Macron seeks ‘forgiveness’
French President Emmanuel Macron yesterday recognised his country's role in the 1994 genocide in Rwanda, as the two countries seek to turn the page on decades of diplomatic tensions over the bloodshed.
While Macron did not formally apologise, he highlighted how France had backed the genocidal Hutu regime of the time, ignored warnings of impending massacres and joined the world in abandoning some 800,000 mostly Tutsi Rwandans to a grisly fate.
"Standing here today, with humility and respect, by your side, I have come to recognise our responsibilities," Macron said in a speech at the Kigali Genocide Memorial.
He said that only those who had survived the horrors can "give us the gift of forgiveness".
Rwandan President Paul Kagame, who called Macron his "friend", heaped praise on the speech at a joint press conference after the two leaders met.
"His words were something more valuable than an apology. They were the truth," Kagame said.
"Speaking the truth is risky. But you do it because it is right, even when it costs you something, even when it is unpopular."
While some expressed regret that Macron did not apologise, the French president said it would not be appropriate to do so and that an apology is "not something I can give".
Macron is the first French leader since 2010 to visit the East African nation, which has long accused France of complicity in the killings.
Macron said France "was not complicit" in the genocide.
"But France has a role, a story and a political responsibility to Rwanda.
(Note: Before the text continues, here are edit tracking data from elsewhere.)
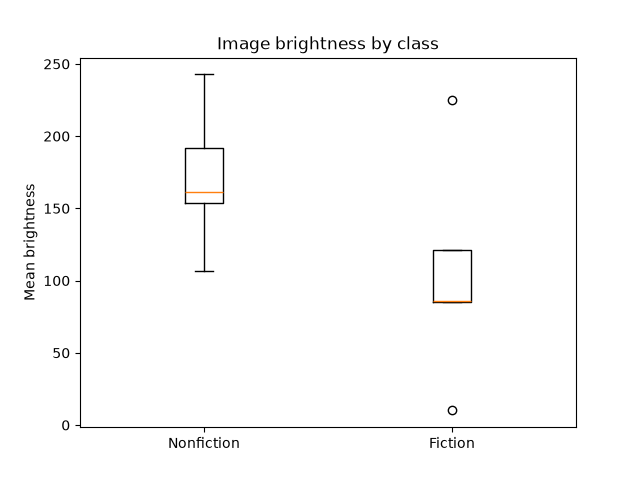
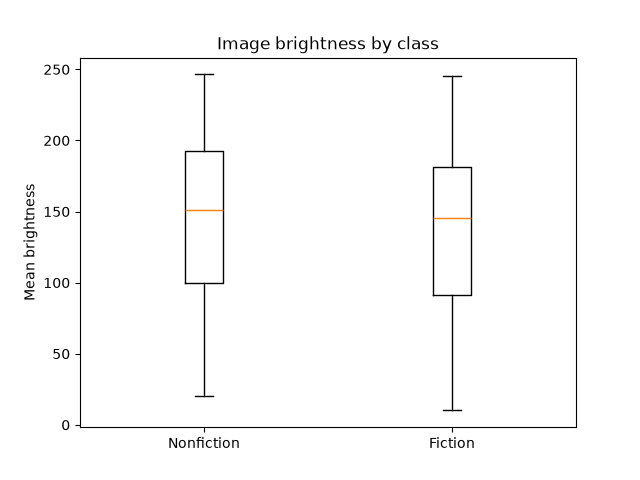
Testkodklass

diff --git a/src/train.py b/src/train.py
@@ -17,6 +17,8 @@ from textFeatures import tfidf_features
 from numericFeatures import numeric_features
 
 RANDOM_STATE = 42
+PROJECT_DIR = Path(__file__).resolve().parents[1]
+RESULTS_DIR = PROJECT_DIR / "results"
 
 # MultinomialNB fails on negative values, so it only runs on these feature sets.
 # StandardScaler (numeric features) and PCA (grayscale) produce negative values.
@@ -44,11 +46,12 @@ def get_feature_sets():
     }
 
 
-# Temporary until data/books_clean.csv exists (sync point 1).
-# Then replace with pd.read_csv("data/books_clean.csv").
-def load_raw_data(path="books_data_raw.json"):
+def load_raw_data(path=None):
     """Load the raw scraped JSON into a DataFrame with a label column."""
-    with open(path, encoding="utf-8") as f:
+    data_path = PROJECT_DIR / "books_data_raw.json" if path is None else Path(path)
+    if not data_path.is_absolute():
+        data_path = PROJECT_DIR / data_path
+    with data_path.open(encoding="utf-8") as f:
         records = json.load(f)
     df = pd.DataFrame(records)
     df["label"] = (df["category"] == "Fiction").astype(int)
@@ -123,14 +126,15 @@ def inspect_best_model(df):
         df["label"], preds, display_labels=["Nonfiction", "Fiction"]
     )
     plt.title(f"{BEST_FEATURES} + {BEST_MODEL}")
-    plt.savefig("results/confusion_matrix.png", dpi=150, bbox_inches="tight")
+    RESULTS_DIR.mkdir(exist_ok=True)
+    plt.savefig(RESULTS_DIR / "confusion_matrix.png", dpi=150, bbox_inches="tight")
     plt.close()
 
     is_wrong = preds != df["label"]
     wrong = df.loc[is_wrong, ["title", "category"]].copy()
     wrong["predicted"] = np.where(preds[is_wrong] == 1, "Fiction", "Nonfiction")
     print(f"\n{len(wrong)} misclassified books")
-    wrong.to_csv("results/misclassified.csv", index=False)
+    wrong.to_csv(RESULTS_DIR / "misclassified.csv", index=False)
 
     # Top words come from a model fitted on all the data, since they describe it rather than score it.
     if BEST_FEATURES == "TF-IDF" and BEST_MODEL == "Logistic regression":
@@ -150,7 +154,7 @@ def inspect_best_model(df):
         })
         print("\nTop words")
         print(top_words.round(3).to_string(index=False))
-        top_words.to_csv("results/top_words.csv", index=False)
+        top_words.to_csv(RESULTS_DIR / "top_words.csv", index=False)
     else:
         print("Top words are only available for TF-IDF + Logistic regression.")
 
@@ -160,7 +164,7 @@ if __name__ == "__main__":
     table = results_table(df)
     print(table.round(3).to_string(index=False))
 
-    Path("results").mkdir(exist_ok=True)
-    table.to_csv("results/results_table.csv", index=False)
+    RESULTS_DIR.mkdir(exist_ok=True)
+    table.to_csv(RESULTS_DIR / "results_table.csv", index=False)
 
     inspect_best_model(df)

diff --git a/src/imageAnalysis.py b/src/imageAnalysis.py
@@ -1,14 +1,18 @@
+import json
 import numpy as np
 import pandas as pd
 import matplotlib.pyplot as plt
 from PIL import Image
-import os
+from pathlib import Path
 
-project_dir = os.path.dirname(os.path.dirname(os.path.abspath(__file__)))
-results_dir = os.path.join(os.path.dirname(__file__), "..", "results")
+PROJECT_DIR = Path(__file__).resolve().parents[1]
+RESULTS_DIR = PROJECT_DIR / "results"
 
 def mean_colour_and_brightness(path):
-    with Image.open(path) as img:
+    image_path = Path(path)
+    if not image_path.is_absolute():
+        image_path = PROJECT_DIR / image_path
+    with Image.open(image_path) as img:
         rgb = np.asarray(img.convert("RGB"))
         gray = np.asarray(img.convert("L"))
     r = rgb[:, :, 0].mean()
@@ -17,15 +21,10 @@ def mean_colour_and_brightness(path):
     brightness = gray.mean()
     return r, g, b, brightness
 
-
 def main():
-    df = pd.DataFrame({
-        "img_path": [
-            os.path.join(project_dir, "test_images", f"{i}.jpg")
-            for i in range(10)
-        ],
-        "label": [1] * 5 + [0] * 5,
-    })
+    with (PROJECT_DIR / "books_data_raw.json").open(encoding="utf-8") as f:
+        df = pd.DataFrame(json.load(f))
+    df["label"] = (df["category"] == "Fiction").astype(int)
 
     rows = []
     for path in df["img_path"]:
@@ -38,14 +37,14 @@ def main():
     print(means)
     print(stats.groupby("label")["brightness"].mean())
 
-    os.makedirs(results_dir, exist_ok=True)
+    RESULTS_DIR.mkdir(exist_ok=True)
     means.rename(index={0: "Nonfiction", 1: "Fiction"}).plot(
         kind="bar", color=["red", "green", "blue"]
     )
     plt.ylabel("Mean RGB value")
     plt.title("Mean colour by class")
     plt.xticks(rotation=0)
-    plt.savefig(os.path.join(results_dir, "image_colour_by_class.png"))
+    plt.savefig(RESULTS_DIR / "image_colour_by_class.png")
     plt.close()
 
     brightness_by_class = [
@@ -55,7 +54,7 @@ def main():
     plt.boxplot(brightness_by_class, tick_labels=["Nonfiction", "Fiction"])
     plt.ylabel("Mean brightness")
     plt.title("Image brightness by class")
-    plt.savefig(os.path.join(results_dir, "image_brightness_by_class.png"))
+    plt.savefig(RESULTS_DIR / "image_brightness_by_class.png")
     plt.close()
 
 

diff --git a/src/scraper.py b/src/scraper.py
@@ -3,7 +3,9 @@ from urllib.parse import urljoin
 from bs4 import BeautifulSoup as bSoup
 import json
 import re
-import os
+from pathlib import Path
+
+PROJECT_DIR = Path(__file__).resolve().parents[1]
 
 # store url in variable urlFiction and urlNonFiction
 urlFiction = "https://books.toscrape.com/catalogue/category/books/fiction_10/index.html"
@@ -68,21 +70,22 @@ def get_book_details(book_url):
     }
 #image downloader 
 def download_image(img_url, upc):
-    os.makedirs("data/images", exist_ok=True)
-    img_path = f"data/images/{upc}.jpg"
+    relative_path = Path("data") / "images" / f"{upc}.jpg"
+    img_path = PROJECT_DIR / relative_path
+    img_path.parent.mkdir(parents=True, exist_ok=True)
 
-    if os.path.exists(img_path): 
-        return img_path
+    if img_path.exists():
+        return relative_path.as_posix()
     
     try:
         data = uOpen(img_url).read()
-        with open(img_path, "wb") as f:
+        with img_path.open("wb") as f:
             f.write(data)
     except Exception as e:
         print(f"Image failed for {upc}: {e}")
         return ""
 
-    return img_path
+    return relative_path.as_posix()
 
 # scrape every book across every page of one category
 # returns {book_title: {img, description, price} }
@@ -129,7 +132,7 @@ def main():
     nonFiction = scrape_category(urlNonFiction, "Nonfiction")
  
  
-    with open("books_data_raw.json", "w", encoding="utf-8") as f:
+    with (PROJECT_DIR / "books_data_raw.json").open("w", encoding="utf-8") as f:
         records = fiction + nonFiction
         json.dump(records, f, indent=2, ensure_ascii=False)
  

diff --git a/src/imageFeatures.py b/src/imageFeatures.py
@@ -3,10 +3,21 @@ from PIL import Image
 from sklearn.preprocessing import FunctionTransformer
 from sklearn.pipeline import make_pipeline
 from sklearn.decomposition import PCA
+from pathlib import Path
+
+
+PROJECT_DIR = Path(__file__).resolve().parents[1]
+
+
+def resolve_image_path(path):
+    image_path = Path(path)
+    if not image_path.is_absolute():
+        image_path = PROJECT_DIR / image_path
+    return image_path
 
 
 def histogram_one_image(path):
-    with Image.open(path) as img:
+    with Image.open(resolve_image_path(path)) as img:
         pixels = np.asarray(img.convert("RGB"))
 
     parts = []
@@ -31,7 +42,7 @@ def color_histogram():
 
 
 def gray_vector_one_image(path):
-    with Image.open(path) as img:
+    with Image.open(resolve_image_path(path)) as img:
         gray = img.convert("L").resize((32, 32))
         arr = np.asarray(gray)
     return arr.flatten() / 255
@@ -46,5 +57,5 @@ def load_gray_pixels(df):
 
 def grayscale_pca():
     return make_pipeline(
-        FunctionTransformer(load_gray_pixels), PCA(n_components=5)
+        FunctionTransformer(load_gray_pixels), PCA(n_components=28)
     )

diff --git a/src/textFeatures.py b/src/textFeatures.py
@@ -1,12 +1,19 @@
 import json
+from pathlib import Path
 import pandas as pd
 from sklearn.feature_extraction.text import TfidfVectorizer
 from sklearn.pipeline import make_pipeline
 from sklearn.preprocessing import FunctionTransformer
 
 
-def load_data(path="books_data_raw.json"):
-    with open(path, encoding="utf-8") as f:
+PROJECT_DIR = Path(__file__).resolve().parents[1]
+
+
+def load_data(path=None):
+    data_path = PROJECT_DIR / "books_data_raw.json" if path is None else Path(path)
+    if not data_path.is_absolute():
+        data_path = PROJECT_DIR / data_path
+    with data_path.open(encoding="utf-8") as f:
         raw = json.load(f)
 
     records = []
She has a duty: to face history head-on and recognise the suffering she has inflicted on the Rwandan people by too long valuing silence over the examination of the truth."
Genocide survivor Jean de la Croix Ibambasi watched the speech live on television with his 20-year-old son, saying he appreciated the recognition of France's role, but that Macron could have gone further.
The genocide between April and July of 1994 began after Rwanda's Hutu president Juvenal Habyarimana, with whom Paris had cultivated close ties, was killed when his plane was shot down over Kigali on April 6.
Ibambasi said he recalled the French working at checkpoints helping the then army "distinguish between the Tutsis and the Hutus."
"We cannot forget that easily, we need to be honest, they have participated, they helped. It was time to say sorry, without going around it."